**PROVIDED MATERIAL**
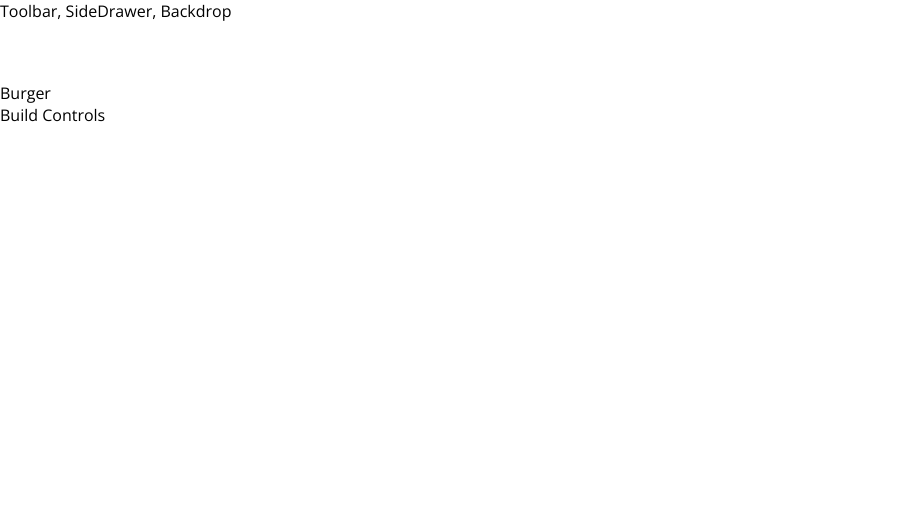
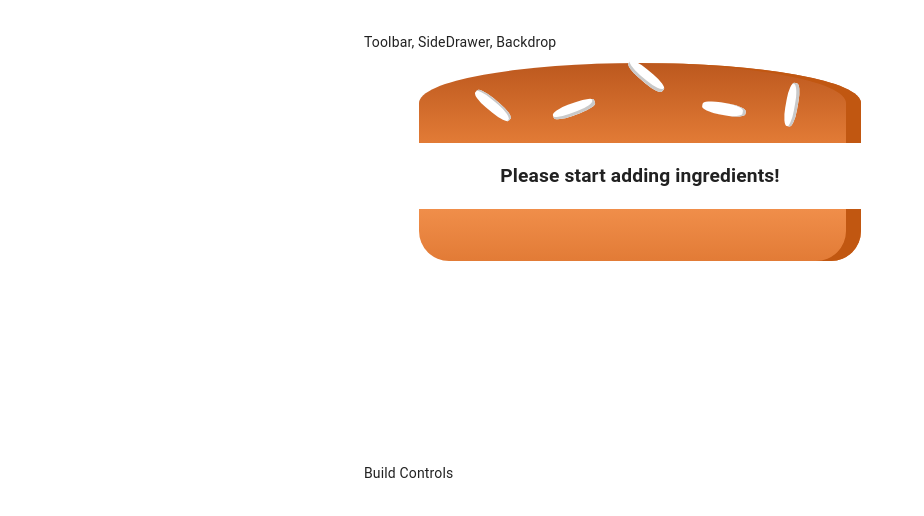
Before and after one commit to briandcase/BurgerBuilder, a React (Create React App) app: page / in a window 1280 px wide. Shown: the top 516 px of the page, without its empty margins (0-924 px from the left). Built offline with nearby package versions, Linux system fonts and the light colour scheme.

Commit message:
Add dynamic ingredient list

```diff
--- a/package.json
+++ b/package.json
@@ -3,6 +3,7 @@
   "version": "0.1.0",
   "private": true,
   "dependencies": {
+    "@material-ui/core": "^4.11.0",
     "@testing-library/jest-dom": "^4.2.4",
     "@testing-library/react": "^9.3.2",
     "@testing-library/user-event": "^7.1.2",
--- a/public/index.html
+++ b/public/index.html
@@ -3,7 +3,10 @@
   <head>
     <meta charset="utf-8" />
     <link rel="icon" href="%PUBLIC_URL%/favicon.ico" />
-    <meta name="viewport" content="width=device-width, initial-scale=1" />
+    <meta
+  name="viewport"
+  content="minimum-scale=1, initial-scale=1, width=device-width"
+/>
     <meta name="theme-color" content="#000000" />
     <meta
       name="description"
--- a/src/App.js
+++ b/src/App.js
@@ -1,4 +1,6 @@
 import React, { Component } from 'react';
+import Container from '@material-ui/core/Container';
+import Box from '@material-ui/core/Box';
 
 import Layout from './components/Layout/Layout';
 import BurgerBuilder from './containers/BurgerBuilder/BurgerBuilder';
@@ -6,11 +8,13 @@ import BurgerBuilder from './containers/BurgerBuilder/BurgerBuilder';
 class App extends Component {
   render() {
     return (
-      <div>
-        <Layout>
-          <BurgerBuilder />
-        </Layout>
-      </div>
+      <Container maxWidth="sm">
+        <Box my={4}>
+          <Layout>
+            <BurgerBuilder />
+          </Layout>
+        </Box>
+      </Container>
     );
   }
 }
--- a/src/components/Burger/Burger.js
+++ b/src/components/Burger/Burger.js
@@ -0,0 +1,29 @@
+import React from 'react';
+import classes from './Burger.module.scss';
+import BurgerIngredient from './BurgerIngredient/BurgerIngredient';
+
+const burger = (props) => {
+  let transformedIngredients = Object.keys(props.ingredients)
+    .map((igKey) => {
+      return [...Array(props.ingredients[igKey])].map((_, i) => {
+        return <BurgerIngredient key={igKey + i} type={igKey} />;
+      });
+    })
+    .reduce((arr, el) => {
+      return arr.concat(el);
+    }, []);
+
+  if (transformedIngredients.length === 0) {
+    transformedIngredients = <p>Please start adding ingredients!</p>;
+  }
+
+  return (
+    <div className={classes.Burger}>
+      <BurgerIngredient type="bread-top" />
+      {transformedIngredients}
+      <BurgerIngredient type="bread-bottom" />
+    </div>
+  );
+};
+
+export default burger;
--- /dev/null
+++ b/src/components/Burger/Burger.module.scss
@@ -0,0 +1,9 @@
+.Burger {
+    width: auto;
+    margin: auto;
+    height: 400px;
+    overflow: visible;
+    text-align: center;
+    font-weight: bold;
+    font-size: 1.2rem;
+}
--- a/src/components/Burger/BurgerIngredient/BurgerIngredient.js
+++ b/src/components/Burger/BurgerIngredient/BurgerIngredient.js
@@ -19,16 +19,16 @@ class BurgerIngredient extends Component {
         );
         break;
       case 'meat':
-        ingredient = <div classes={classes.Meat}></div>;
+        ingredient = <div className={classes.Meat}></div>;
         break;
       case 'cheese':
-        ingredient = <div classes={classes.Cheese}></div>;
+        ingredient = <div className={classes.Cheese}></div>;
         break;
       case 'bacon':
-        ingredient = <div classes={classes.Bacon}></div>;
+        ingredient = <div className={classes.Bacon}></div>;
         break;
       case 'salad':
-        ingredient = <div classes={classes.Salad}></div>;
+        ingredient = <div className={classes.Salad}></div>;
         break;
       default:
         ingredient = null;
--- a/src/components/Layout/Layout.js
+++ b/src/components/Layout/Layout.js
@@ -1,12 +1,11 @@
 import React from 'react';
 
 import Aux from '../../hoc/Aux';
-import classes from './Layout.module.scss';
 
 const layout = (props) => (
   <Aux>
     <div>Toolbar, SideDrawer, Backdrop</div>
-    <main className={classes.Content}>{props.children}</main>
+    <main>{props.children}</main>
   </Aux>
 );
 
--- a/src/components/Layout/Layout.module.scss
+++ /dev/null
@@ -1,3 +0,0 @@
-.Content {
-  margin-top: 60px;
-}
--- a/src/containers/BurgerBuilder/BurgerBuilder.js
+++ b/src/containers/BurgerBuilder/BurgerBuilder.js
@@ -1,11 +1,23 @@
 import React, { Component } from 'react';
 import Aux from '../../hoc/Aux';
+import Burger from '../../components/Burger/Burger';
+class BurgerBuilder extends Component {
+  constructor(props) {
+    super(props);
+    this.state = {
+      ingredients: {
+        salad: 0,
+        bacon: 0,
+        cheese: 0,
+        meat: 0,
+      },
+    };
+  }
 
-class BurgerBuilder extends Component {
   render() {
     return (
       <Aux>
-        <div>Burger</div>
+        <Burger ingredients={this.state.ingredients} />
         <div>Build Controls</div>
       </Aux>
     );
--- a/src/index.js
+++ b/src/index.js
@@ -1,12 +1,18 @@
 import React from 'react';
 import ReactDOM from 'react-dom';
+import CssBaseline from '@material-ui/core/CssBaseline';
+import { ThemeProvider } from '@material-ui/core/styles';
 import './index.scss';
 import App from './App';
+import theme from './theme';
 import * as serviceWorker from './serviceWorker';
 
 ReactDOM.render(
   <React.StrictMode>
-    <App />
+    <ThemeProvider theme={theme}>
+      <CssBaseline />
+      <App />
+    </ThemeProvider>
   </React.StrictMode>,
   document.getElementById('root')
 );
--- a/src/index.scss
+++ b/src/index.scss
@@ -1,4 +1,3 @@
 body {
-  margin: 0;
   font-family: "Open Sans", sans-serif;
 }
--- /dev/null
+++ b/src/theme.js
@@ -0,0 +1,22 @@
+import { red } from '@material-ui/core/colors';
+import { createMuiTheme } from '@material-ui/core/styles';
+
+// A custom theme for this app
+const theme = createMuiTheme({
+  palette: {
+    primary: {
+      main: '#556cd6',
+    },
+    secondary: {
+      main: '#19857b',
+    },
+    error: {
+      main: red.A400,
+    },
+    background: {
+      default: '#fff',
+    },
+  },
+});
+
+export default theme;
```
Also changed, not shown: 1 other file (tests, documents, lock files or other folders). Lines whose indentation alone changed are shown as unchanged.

---

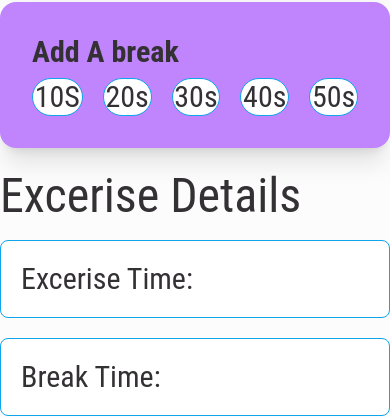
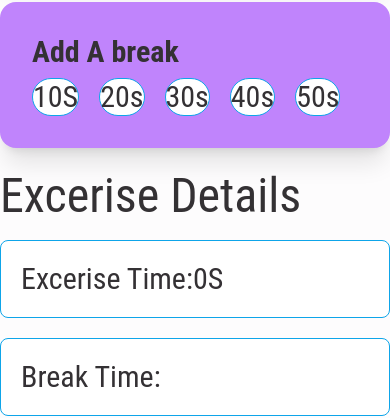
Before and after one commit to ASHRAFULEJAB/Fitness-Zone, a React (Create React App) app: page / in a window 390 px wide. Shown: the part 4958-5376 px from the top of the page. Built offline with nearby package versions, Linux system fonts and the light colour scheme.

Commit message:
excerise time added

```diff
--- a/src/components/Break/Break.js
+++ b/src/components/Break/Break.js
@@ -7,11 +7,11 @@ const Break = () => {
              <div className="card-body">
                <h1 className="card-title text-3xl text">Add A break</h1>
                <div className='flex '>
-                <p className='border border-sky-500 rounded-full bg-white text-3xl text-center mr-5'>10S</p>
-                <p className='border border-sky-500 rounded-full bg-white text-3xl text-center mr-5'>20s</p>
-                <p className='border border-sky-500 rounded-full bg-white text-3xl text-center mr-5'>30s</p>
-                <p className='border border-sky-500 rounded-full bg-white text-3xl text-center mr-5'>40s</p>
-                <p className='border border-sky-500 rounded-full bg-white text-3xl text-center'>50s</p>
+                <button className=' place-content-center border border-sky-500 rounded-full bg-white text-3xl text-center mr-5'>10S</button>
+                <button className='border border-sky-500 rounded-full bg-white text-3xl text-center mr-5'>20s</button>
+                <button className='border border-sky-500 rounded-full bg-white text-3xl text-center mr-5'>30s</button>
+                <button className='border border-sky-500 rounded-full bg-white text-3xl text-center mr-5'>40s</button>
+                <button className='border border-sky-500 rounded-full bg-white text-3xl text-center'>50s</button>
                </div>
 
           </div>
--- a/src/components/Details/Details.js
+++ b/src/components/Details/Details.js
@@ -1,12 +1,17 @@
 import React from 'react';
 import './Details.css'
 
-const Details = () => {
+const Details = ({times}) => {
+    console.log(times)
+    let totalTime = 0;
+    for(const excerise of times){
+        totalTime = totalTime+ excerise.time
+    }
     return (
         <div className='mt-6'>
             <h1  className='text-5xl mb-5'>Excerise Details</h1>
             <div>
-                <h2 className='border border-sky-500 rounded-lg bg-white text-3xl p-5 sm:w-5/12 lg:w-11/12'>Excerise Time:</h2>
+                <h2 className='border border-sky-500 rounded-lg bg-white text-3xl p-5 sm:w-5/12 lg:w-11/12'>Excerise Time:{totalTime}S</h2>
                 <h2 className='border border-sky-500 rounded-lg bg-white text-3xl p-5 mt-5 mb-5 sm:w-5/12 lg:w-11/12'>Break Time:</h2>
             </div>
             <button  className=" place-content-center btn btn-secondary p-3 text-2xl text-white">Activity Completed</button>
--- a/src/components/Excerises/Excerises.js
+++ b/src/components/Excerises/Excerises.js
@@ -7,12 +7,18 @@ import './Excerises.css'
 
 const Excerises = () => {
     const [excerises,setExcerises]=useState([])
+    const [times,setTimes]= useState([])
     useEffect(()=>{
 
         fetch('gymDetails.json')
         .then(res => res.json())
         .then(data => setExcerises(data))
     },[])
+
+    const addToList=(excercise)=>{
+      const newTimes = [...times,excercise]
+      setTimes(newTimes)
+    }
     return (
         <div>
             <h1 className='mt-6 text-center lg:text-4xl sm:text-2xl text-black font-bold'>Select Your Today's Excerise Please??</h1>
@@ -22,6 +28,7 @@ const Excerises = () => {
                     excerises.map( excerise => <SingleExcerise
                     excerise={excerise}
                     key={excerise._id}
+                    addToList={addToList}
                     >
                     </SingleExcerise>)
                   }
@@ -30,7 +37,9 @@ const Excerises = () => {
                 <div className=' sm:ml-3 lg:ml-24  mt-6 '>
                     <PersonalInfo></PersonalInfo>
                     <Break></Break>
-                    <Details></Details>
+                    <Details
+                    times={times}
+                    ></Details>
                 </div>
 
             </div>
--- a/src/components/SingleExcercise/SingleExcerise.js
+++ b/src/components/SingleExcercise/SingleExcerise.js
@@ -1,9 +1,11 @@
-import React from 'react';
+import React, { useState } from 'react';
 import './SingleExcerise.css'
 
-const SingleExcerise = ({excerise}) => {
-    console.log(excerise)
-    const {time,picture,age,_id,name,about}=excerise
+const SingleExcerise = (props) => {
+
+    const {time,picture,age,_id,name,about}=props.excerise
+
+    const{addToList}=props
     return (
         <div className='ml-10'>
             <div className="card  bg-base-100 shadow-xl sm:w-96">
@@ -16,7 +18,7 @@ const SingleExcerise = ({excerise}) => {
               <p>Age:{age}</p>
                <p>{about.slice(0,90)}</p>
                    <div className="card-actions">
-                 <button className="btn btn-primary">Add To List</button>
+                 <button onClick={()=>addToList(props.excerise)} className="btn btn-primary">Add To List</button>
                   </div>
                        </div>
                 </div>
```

**WHAT YOU ARE ASKED TO DO**
Scan the listing and report each line where the word "main" shows up.

**RESPONSE TO THIS TASK**
-    <main className={classes.Content}>{props.children}</main>
+    <main>{props.children}</main>
+      main: '#556cd6',
+      main: '#19857b',
+      main: red.A400,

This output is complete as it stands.